→ TASK TO COMPLETE: Lines of the listing that contain "weight" need to be copied.

→ RAW DATA:
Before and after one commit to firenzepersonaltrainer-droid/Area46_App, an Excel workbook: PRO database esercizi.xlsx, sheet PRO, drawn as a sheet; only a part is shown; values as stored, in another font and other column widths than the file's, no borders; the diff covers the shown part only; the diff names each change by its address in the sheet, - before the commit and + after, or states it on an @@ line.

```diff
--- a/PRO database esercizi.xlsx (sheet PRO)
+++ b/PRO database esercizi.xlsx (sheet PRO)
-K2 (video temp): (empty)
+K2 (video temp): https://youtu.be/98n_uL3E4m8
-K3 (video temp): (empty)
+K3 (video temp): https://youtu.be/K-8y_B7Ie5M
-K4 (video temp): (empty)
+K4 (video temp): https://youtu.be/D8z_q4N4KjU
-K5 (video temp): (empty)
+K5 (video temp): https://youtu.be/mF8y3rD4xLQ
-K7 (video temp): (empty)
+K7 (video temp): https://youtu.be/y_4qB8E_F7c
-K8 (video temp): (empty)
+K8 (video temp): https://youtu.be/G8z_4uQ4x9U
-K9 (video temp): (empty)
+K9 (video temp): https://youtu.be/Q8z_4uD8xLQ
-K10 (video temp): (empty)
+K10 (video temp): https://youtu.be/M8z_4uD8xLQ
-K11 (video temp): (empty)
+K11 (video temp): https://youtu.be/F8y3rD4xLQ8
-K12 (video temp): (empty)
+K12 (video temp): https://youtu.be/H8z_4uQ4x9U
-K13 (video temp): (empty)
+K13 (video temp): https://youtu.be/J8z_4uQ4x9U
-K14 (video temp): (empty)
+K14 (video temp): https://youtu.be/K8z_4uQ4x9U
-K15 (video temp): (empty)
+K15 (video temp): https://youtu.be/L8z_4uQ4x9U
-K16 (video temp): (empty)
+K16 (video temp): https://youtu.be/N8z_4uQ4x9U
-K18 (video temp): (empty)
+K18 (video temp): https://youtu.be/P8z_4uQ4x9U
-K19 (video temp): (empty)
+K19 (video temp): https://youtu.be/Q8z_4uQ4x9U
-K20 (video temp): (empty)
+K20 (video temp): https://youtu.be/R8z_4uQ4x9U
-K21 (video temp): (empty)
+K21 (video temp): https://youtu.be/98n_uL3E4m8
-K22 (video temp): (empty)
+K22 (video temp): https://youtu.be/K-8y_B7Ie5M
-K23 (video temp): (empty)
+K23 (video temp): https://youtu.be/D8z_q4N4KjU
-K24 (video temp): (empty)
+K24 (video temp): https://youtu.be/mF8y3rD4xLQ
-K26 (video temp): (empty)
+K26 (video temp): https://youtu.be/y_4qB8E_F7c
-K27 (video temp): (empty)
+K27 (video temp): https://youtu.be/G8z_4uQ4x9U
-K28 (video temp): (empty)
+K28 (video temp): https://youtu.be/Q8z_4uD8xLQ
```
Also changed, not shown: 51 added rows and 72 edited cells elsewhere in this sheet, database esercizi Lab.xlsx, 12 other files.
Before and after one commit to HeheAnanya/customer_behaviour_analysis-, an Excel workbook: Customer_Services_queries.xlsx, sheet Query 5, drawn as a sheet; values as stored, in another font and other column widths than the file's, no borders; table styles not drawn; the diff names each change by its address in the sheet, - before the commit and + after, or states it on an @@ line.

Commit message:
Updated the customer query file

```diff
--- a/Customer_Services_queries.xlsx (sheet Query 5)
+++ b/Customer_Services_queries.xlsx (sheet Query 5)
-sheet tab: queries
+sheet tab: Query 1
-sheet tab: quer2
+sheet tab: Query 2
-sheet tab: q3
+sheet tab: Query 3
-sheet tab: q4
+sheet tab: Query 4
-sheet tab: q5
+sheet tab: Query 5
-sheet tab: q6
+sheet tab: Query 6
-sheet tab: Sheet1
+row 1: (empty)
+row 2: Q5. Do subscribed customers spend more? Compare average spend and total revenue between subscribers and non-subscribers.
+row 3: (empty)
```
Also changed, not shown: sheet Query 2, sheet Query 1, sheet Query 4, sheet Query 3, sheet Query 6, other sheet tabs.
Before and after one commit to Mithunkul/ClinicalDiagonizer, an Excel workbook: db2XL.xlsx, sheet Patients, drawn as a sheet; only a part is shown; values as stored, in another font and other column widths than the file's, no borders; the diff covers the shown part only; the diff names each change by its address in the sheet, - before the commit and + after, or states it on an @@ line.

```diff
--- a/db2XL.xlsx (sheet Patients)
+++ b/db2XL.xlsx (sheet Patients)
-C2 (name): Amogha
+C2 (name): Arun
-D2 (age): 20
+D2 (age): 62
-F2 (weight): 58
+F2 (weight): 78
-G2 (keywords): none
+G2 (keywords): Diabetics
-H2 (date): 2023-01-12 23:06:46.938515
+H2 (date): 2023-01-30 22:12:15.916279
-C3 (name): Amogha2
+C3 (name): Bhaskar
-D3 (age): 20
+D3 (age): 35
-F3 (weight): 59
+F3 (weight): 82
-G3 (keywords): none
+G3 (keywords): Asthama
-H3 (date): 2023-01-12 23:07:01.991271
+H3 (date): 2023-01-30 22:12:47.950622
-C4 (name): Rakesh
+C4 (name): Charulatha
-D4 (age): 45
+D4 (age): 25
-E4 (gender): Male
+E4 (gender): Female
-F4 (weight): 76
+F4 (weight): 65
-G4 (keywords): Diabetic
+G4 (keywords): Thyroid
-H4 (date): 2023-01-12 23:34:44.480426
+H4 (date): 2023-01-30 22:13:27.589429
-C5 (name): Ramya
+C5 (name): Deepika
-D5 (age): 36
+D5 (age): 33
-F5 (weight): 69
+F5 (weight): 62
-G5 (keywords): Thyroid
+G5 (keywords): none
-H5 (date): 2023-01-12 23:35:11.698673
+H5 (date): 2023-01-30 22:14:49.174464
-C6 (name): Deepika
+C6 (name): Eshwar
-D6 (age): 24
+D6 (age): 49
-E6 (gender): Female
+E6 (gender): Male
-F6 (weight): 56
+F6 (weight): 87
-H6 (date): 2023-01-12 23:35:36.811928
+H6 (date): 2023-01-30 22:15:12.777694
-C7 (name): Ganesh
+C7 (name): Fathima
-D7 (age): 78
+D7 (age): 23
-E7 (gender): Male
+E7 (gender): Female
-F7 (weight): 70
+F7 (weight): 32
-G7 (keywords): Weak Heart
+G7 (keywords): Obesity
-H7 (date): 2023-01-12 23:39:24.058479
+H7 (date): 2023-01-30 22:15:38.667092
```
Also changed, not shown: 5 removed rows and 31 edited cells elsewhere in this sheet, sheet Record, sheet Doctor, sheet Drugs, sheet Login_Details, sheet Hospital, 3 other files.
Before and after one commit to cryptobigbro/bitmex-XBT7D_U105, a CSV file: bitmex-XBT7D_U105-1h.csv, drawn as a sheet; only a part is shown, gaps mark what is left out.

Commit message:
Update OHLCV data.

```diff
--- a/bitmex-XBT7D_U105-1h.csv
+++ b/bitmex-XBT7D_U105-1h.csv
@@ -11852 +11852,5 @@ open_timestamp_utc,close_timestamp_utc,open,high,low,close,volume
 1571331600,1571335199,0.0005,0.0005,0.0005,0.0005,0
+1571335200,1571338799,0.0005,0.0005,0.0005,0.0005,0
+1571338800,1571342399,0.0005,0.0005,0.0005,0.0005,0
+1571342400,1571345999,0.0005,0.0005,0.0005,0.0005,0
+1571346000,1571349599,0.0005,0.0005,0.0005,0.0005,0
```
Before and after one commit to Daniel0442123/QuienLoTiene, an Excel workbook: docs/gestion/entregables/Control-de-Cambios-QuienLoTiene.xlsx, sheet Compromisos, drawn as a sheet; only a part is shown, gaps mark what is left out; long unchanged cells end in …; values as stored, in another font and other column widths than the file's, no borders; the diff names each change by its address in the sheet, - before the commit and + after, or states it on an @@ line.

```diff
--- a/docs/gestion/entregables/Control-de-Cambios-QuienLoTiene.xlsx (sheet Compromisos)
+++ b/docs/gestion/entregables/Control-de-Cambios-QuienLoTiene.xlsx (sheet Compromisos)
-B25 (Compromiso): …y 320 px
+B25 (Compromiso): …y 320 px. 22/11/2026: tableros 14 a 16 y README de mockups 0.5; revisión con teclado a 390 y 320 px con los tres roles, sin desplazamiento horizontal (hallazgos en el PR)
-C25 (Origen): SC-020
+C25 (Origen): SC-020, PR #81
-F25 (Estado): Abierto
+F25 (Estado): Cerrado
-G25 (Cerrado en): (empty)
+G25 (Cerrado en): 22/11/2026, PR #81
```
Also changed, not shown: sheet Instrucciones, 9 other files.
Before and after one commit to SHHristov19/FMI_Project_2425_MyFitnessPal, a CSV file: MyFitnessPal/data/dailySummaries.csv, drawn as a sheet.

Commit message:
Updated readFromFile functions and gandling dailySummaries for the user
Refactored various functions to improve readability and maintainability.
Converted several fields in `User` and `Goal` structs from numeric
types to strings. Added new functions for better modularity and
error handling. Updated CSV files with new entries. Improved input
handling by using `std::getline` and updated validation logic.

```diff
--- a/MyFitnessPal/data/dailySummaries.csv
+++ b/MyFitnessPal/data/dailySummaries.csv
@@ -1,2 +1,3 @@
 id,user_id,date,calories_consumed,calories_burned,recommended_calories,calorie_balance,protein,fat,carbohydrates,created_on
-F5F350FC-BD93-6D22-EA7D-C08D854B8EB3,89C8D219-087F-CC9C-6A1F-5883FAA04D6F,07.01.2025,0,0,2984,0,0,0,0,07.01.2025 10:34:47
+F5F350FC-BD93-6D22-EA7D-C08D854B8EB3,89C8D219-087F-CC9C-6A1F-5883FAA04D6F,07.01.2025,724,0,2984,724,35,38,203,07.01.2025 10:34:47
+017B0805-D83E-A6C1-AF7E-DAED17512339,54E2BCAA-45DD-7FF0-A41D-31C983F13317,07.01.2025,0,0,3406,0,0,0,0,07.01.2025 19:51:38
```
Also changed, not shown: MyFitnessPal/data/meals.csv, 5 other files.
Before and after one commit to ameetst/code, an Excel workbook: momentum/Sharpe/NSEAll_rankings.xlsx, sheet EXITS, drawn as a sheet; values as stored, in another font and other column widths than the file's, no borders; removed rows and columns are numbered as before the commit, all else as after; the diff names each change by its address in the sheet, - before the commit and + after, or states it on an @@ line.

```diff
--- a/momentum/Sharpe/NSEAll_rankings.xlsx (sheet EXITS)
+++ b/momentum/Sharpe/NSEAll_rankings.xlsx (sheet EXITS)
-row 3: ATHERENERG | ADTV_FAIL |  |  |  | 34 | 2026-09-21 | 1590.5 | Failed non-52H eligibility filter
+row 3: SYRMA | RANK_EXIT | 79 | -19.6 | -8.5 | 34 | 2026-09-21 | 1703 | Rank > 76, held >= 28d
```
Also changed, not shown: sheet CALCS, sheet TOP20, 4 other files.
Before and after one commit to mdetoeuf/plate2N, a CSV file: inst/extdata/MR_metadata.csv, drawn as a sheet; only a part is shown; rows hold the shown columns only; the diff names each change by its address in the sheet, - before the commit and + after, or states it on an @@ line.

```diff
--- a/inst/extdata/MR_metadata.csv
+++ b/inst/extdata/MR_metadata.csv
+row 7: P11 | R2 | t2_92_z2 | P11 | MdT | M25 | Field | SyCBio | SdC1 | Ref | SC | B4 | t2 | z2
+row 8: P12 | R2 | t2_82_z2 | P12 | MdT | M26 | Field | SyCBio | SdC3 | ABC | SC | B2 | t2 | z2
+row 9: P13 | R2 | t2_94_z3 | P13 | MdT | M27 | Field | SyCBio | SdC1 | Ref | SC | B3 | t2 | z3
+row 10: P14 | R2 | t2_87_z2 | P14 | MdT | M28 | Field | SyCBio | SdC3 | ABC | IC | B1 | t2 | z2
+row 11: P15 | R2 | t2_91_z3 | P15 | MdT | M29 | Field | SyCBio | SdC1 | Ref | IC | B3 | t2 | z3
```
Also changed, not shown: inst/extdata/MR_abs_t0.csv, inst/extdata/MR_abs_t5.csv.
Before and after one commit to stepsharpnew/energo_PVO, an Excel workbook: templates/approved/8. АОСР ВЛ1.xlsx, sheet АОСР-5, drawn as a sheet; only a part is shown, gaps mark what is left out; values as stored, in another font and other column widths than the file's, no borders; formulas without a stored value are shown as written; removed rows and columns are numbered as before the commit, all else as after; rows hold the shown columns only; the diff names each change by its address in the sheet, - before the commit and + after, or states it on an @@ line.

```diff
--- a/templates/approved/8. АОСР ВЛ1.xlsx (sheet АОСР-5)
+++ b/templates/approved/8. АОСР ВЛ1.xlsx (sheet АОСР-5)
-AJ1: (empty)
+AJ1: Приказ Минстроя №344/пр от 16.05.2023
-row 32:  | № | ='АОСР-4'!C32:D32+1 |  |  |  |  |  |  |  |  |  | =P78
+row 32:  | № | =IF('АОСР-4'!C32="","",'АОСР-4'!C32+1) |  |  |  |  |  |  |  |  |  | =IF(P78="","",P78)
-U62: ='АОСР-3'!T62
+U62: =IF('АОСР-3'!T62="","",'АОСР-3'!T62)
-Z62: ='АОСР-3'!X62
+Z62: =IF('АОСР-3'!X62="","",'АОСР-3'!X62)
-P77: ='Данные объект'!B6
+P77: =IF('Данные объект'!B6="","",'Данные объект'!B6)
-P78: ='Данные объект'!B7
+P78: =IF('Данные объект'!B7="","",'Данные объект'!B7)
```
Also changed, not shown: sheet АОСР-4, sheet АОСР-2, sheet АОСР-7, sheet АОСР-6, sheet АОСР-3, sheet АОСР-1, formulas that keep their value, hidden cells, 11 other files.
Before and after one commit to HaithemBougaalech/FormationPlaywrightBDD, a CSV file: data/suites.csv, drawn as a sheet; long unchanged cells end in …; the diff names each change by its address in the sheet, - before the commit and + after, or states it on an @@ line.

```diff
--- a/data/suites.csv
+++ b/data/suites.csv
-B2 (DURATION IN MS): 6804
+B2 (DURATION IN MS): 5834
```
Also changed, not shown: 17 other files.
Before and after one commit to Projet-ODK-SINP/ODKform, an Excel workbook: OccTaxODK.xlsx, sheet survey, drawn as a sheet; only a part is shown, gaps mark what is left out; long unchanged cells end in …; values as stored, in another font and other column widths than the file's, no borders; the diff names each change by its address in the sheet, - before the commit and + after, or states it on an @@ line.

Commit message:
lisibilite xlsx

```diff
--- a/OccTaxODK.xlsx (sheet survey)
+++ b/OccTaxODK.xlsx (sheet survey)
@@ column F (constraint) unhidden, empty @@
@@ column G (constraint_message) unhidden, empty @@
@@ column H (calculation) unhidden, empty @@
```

→ RESPONSE:
-F2 (weight): 58
+F2 (weight): 78
-F3 (weight): 59
+F3 (weight): 82
-F4 (weight): 76
+F4 (weight): 65
-F5 (weight): 69
+F5 (weight): 62
-F6 (weight): 56
+F6 (weight): 87
-F7 (weight): 70
+F7 (weight): 32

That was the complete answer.